Instructions to follow
Each line of the entries below that holds "Groups" is needed, copied in full.

Given records
* * * * * * *

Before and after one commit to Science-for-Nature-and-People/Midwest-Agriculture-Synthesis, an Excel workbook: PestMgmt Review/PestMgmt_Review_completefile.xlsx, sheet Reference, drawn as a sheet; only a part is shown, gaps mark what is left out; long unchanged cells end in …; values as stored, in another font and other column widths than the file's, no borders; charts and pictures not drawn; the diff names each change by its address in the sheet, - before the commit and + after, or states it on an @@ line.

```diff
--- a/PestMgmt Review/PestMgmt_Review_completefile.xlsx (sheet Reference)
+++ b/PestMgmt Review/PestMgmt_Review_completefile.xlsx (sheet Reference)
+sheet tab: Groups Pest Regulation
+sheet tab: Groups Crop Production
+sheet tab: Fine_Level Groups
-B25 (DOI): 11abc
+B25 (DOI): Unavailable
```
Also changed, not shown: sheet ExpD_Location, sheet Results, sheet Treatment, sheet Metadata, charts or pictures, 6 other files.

* * * * * * *

Response to this exercise
+sheet tab: Groups Pest Regulation
+sheet tab: Groups Crop Production
+sheet tab: Fine_Level Groups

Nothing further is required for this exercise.